Omit any picture, and return the remaining data exactly as written.

Records for this task:

....

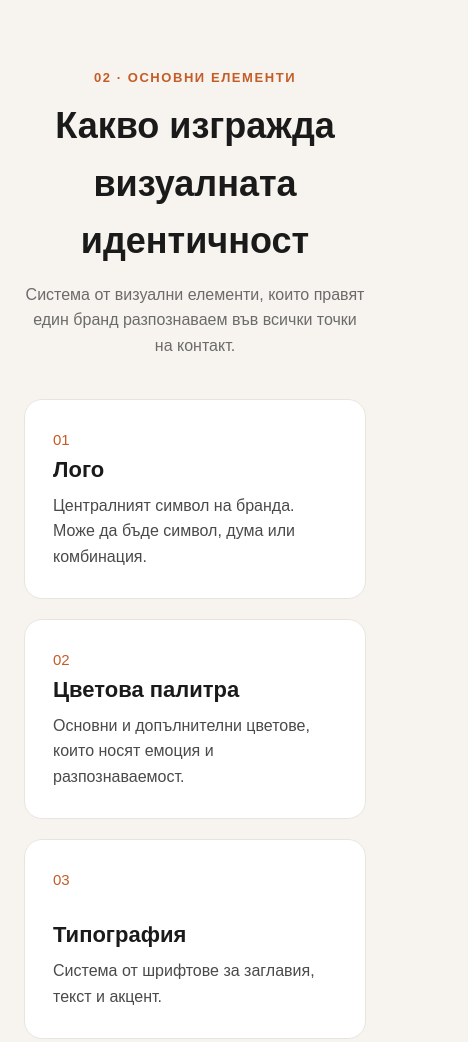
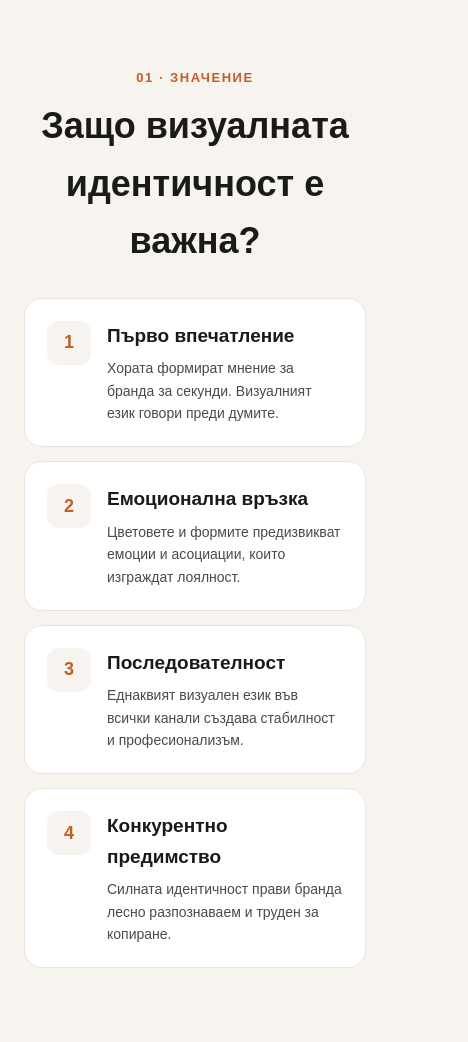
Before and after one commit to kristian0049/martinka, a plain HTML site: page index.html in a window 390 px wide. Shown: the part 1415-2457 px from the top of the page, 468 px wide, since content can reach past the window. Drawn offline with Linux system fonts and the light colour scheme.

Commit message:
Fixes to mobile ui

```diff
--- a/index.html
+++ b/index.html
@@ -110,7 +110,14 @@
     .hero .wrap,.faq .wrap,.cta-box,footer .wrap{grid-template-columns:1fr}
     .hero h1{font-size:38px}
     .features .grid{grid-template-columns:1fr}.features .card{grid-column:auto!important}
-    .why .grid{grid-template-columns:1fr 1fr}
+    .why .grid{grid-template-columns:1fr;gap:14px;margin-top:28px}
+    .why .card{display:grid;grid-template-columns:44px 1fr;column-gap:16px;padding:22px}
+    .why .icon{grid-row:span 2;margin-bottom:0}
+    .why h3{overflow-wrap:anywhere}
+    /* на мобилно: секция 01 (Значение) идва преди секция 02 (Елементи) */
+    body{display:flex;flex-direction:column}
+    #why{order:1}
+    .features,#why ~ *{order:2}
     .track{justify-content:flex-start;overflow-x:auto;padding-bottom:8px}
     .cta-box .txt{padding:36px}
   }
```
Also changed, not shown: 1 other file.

....

Task solution:
Before and after one commit to kristian0049/martinka, a plain HTML site: page index.html in a window 390 px wide. Shown: the part 1415-2457 px from the top of the page, 468 px wide, since content can reach past the window. Drawn offline with Linux system fonts and the light colour scheme.

Commit message:
Fixes to mobile ui

```diff
--- a/index.html
+++ b/index.html
@@ -110,7 +110,14 @@
     .hero .wrap,.faq .wrap,.cta-box,footer .wrap{grid-template-columns:1fr}
     .hero h1{font-size:38px}
     .features .grid{grid-template-columns:1fr}.features .card{grid-column:auto!important}
-    .why .grid{grid-template-columns:1fr 1fr}
+    .why .grid{grid-template-columns:1fr;gap:14px;margin-top:28px}
+    .why .card{display:grid;grid-template-columns:44px 1fr;column-gap:16px;padding:22px}
+    .why .icon{grid-row:span 2;margin-bottom:0}
+    .why h3{overflow-wrap:anywhere}
+    /* на мобилно: секция 01 (Значение) идва преди секция 02 (Елементи) */
+    body{display:flex;flex-direction:column}
+    #why{order:1}
+    .features,#why ~ *{order:2}
     .track{justify-content:flex-start;overflow-x:auto;padding-bottom:8px}
     .cta-box .txt{padding:36px}
   }
```
Also changed, not shown: 1 other file.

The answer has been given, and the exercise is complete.